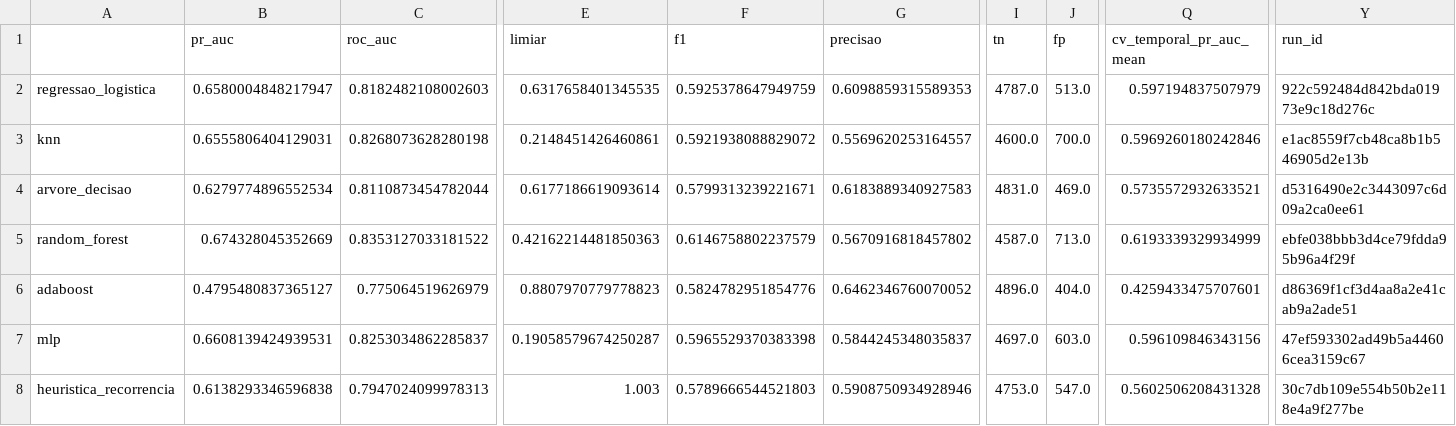
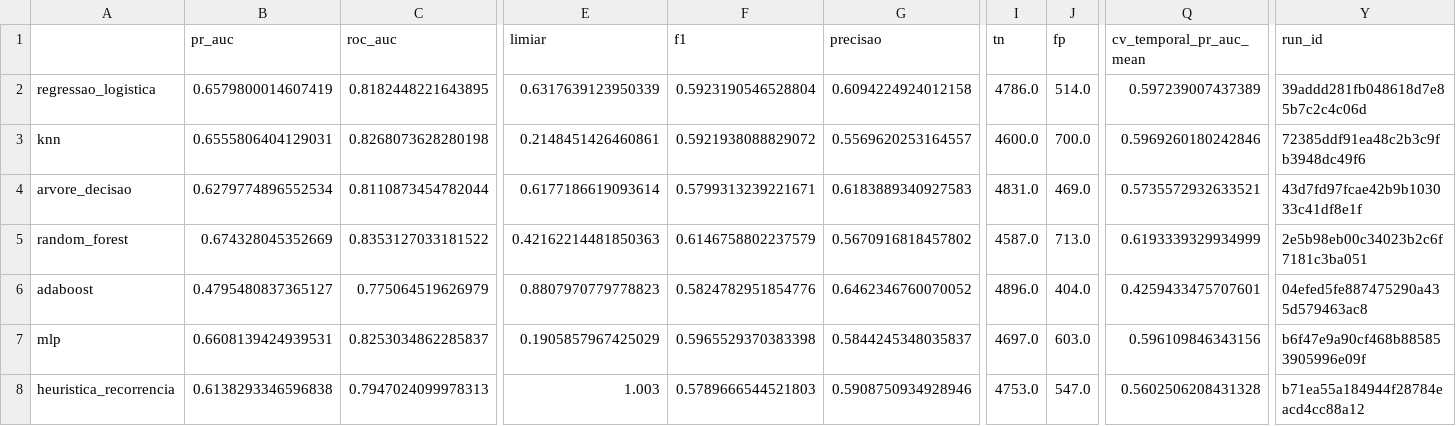
Before and after one commit to guilhermemouraovc/recife-seguranca-viaria, a CSV file: reports/resultados/campeao_y_vitima/comparacao_modelos.csv, drawn as a sheet; only a part is shown, gaps mark what is left out; the diff covers the shown part only; the diff names each change by its address in the sheet, - before the commit and + after, or states it on an @@ line.

```diff
--- a/reports/resultados/campeao_y_vitima/comparacao_modelos.csv
+++ b/reports/resultados/campeao_y_vitima/comparacao_modelos.csv
-B2 (pr_auc): 0.6580004848217947
+B2 (pr_auc): 0.6579800014607419
-C2 (roc_auc): 0.8182482108002603
+C2 (roc_auc): 0.8182448221643895
-E2 (limiar): 0.6317658401345535
+E2 (limiar): 0.6317639123950339
-F2 (f1): 0.5925378647949759
+F2 (f1): 0.5923190546528804
-G2 (precisao): 0.6098859315589353
+G2 (precisao): 0.6094224924012158
-I2 (tn): 4787.0
+I2 (tn): 4786.0
-J2 (fp): 513.0
+J2 (fp): 514.0
-Q2 (cv_temporal_pr_auc_mean): 0.597194837507979
+Q2 (cv_temporal_pr_auc_mean): 0.597239007437389
-Y2 (run_id): 922c592484d842bda01973e9c18d276c
+Y2 (run_id): 39addd281fb048618d7e85b7c2c4c06d
-Y3 (run_id): e1ac8559f7cb48ca8b1b546905d2e13b
+Y3 (run_id): 72385ddf91ea48c2b3c9fb3948dc49f6
-Y4 (run_id): d5316490e2c3443097c6d09a2ca0ee61
+Y4 (run_id): 43d7fd97fcae42b9b103033c41df8e1f
-Y5 (run_id): ebfe038bbb3d4ce79fdda95b96a4f29f
+Y5 (run_id): 2e5b98eb00c34023b2c6f7181c3ba051
-Y6 (run_id): d86369f1cf3d4aa8a2e41cab9a2ade51
+Y6 (run_id): 04efed5fe887475290a435d579463ac8
-E7 (limiar): 0.19058579674250287
+E7 (limiar): 0.1905857967425029
-Y7 (run_id): 47ef593302ad49b5a44606cea3159c67
+Y7 (run_id): b6f47e9a90cf468b885853905996e09f
-Y8 (run_id): 30c7db109e554b50b2e118e4a9f277be
+Y8 (run_id): b71ea55a184944f28784eacd4cc88a12
```
Also changed, not shown: 7 edited cells elsewhere in this file, reports/resultados/campeao.csv, reports/resultados/campeao_y_atropelamento/comparacao_modelos.csv, 4 other files.
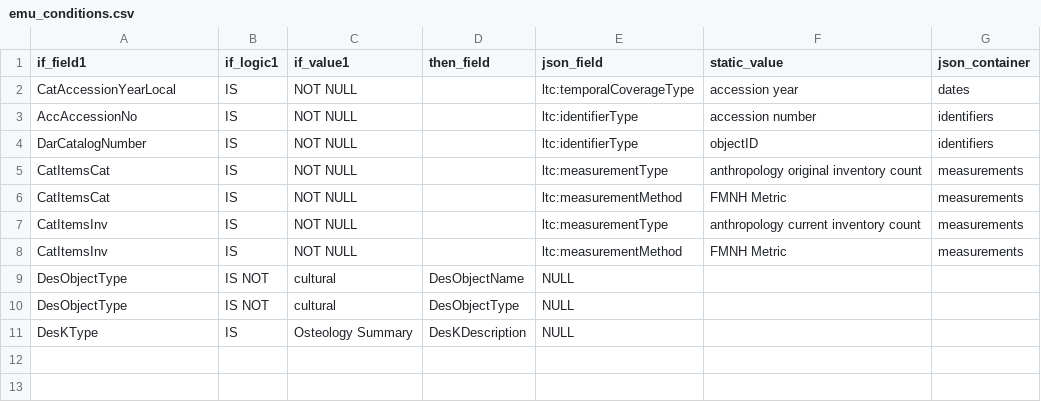
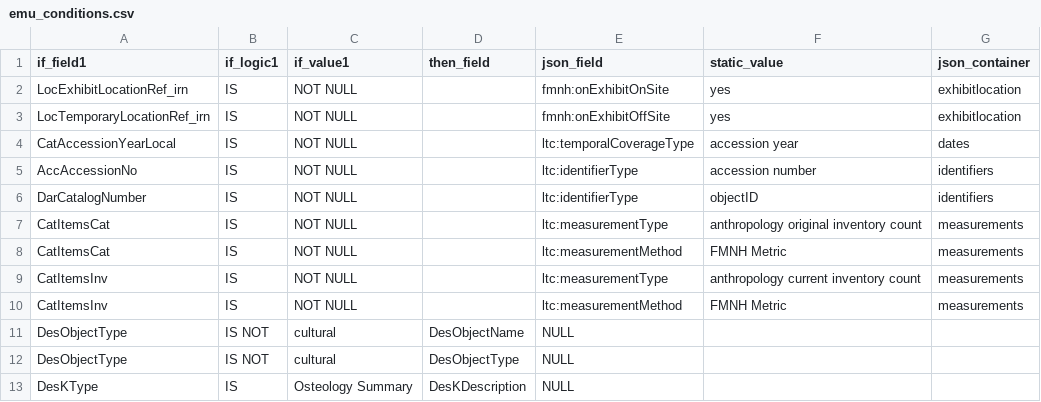
Before and after one commit to fieldmuseum/EMu-xml-to-json, a CSV file: mappings/h2i/emu_conditions.csv, drawn as a sheet.

Commit message:
Update emu_conditions.csv
included exhibition location mapping logic

```diff
--- a/mappings/h2i/emu_conditions.csv
+++ b/mappings/h2i/emu_conditions.csv
@@ -1,2 +1,4 @@
 if_field1,if_logic1,if_value1,then_field,json_field,static_value,json_container
+LocExhibitLocationRef_irn,IS,NOT NULL,,fmnh:onExhibitOnSite,yes,exhibitlocation
+LocTemporaryLocationRef_irn,IS,NOT NULL,,fmnh:onExhibitOffSite,yes,exhibitlocation
 CatAccessionYearLocal,IS,NOT NULL,,ltc:temporalCoverageType,accession year,dates
```
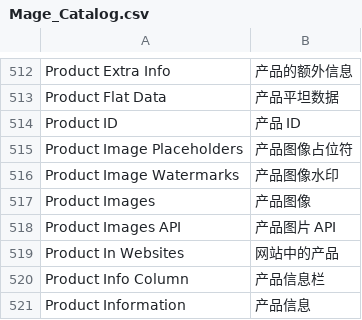
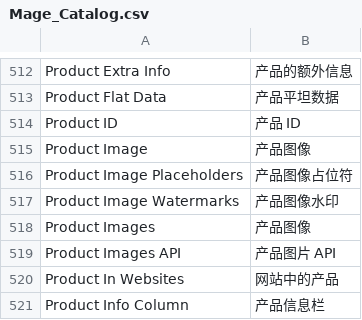
Before and after one commit to guohuadeng/sunpopMagentoTheme, a CSV file: app/locale/zh_CN/Mage_Catalog.csv, drawn as a sheet; only a part is shown, gaps mark what is left out; the shorter side is filled out with more unchanged rows; the diff names each change by its address in the sheet, - before the commit and + after, or states it on an @@ line.

```diff
--- a/app/locale/zh_CN/Mage_Catalog.csv
+++ b/app/locale/zh_CN/Mage_Catalog.csv
+row 515: Product Image | 产品图像
```
Also changed, not shown: app/locale/zh_CN/Mage_CatalogSearch.csv, app/locale/zh_CN/Mage_Customer.csv, 11 other files.
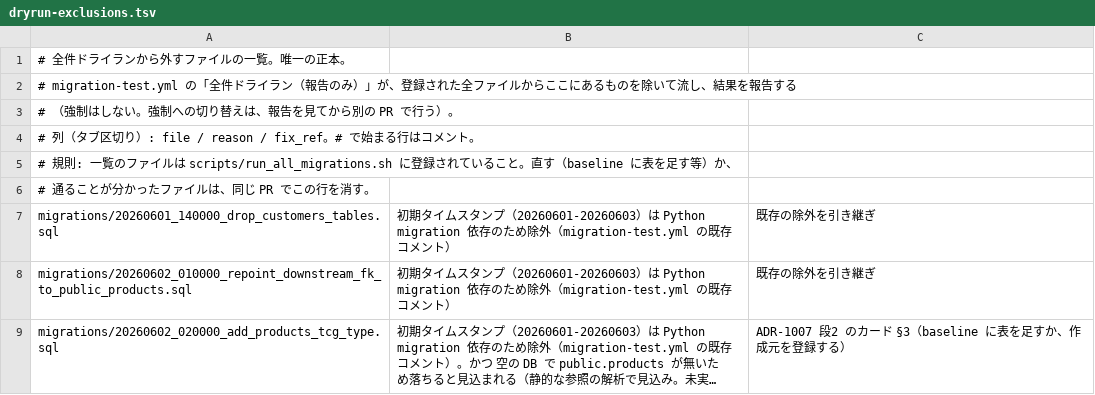
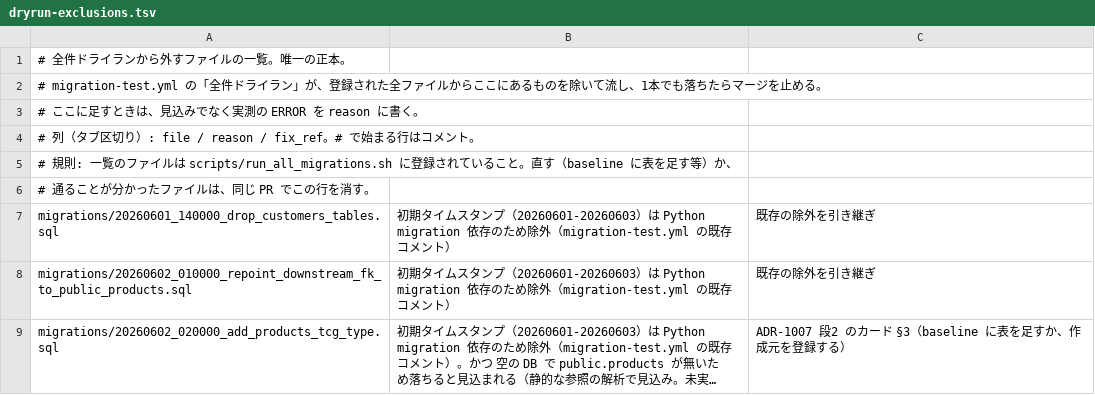
Before and after one commit to shingo-ops/salesanchor, a TSV file: scripts/migration-guard/dryrun-exclusions.tsv, drawn as a sheet; only a part is shown; long unchanged cells end in ….

```diff
--- a/scripts/migration-guard/dryrun-exclusions.tsv
+++ b/scripts/migration-guard/dryrun-exclusions.tsv
@@ -1,4 +1,4 @@
 # 全件ドライランから外すファイルの一覧。唯一の正本。
-# migration-test.yml の「全件ドライラン（報告のみ）」が、登録された全ファイルからここにあるものを除いて流し、結果を報告する
-# （強制はしない。強制への切り替えは、報告を見てから別の PR で行う）。
+# migration-test.yml の「全件ドライラン」が、登録された全ファイルからここにあるものを除いて流し、1本でも落ちたらマージを止める。
+# ここに足すときは、見込みでなく実測の ERROR を reason に書く。
 # 列（タブ区切り）: file / reason / fix_ref。# で始まる行はコメント。
```
Also changed, not shown: 5 other files.
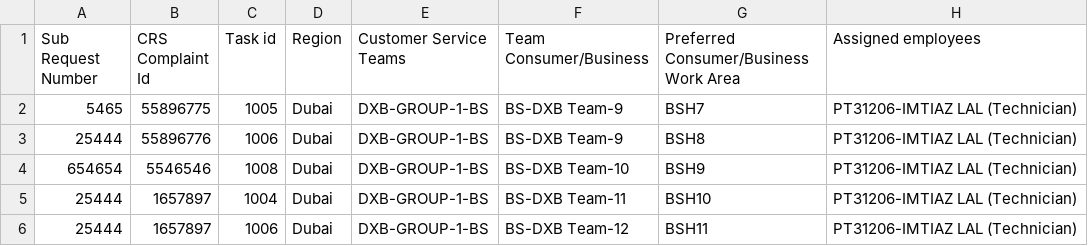
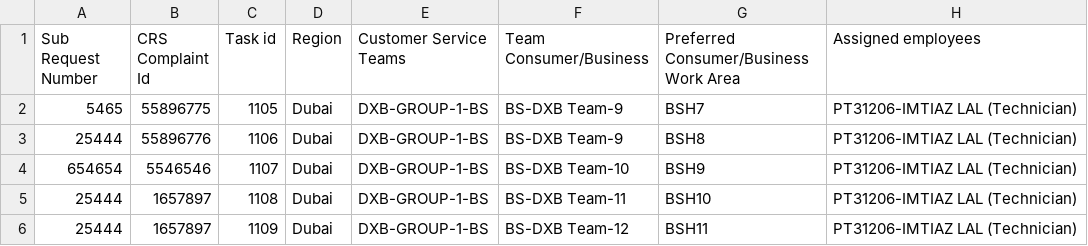
Before and after one commit to talhafahim/Testing, a CSV file: OPS_Task_Sample.csv, drawn as a sheet; only a part is shown; the diff names each change by its address in the sheet, - before the commit and + after, or states it on an @@ line.

Commit message:
2023-09-15

```diff
--- a/OPS_Task_Sample.csv
+++ b/OPS_Task_Sample.csv
-C2 (Task id): 1005
+C2 (Task id): 1105
-C3 (Task id): 1006
+C3 (Task id): 1106
-C4 (Task id): 1008
+C4 (Task id): 1107
-C5 (Task id): 1004
+C5 (Task id): 1108
-C6 (Task id): 1006
+C6 (Task id): 1109
```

★ ★ ★

▶ **Problem statement**
List all lines from the entries that include the word "other".

▶ **Solution to the exercise**
Also changed, not shown: 7 edited cells elsewhere in this file, reports/resultados/campeao.csv, reports/resultados/campeao_y_atropelamento/comparacao_modelos.csv, 4 other files.
Also changed, not shown: app/locale/zh_CN/Mage_CatalogSearch.csv, app/locale/zh_CN/Mage_Customer.csv, 11 other files.
Also changed, not shown: 5 other files.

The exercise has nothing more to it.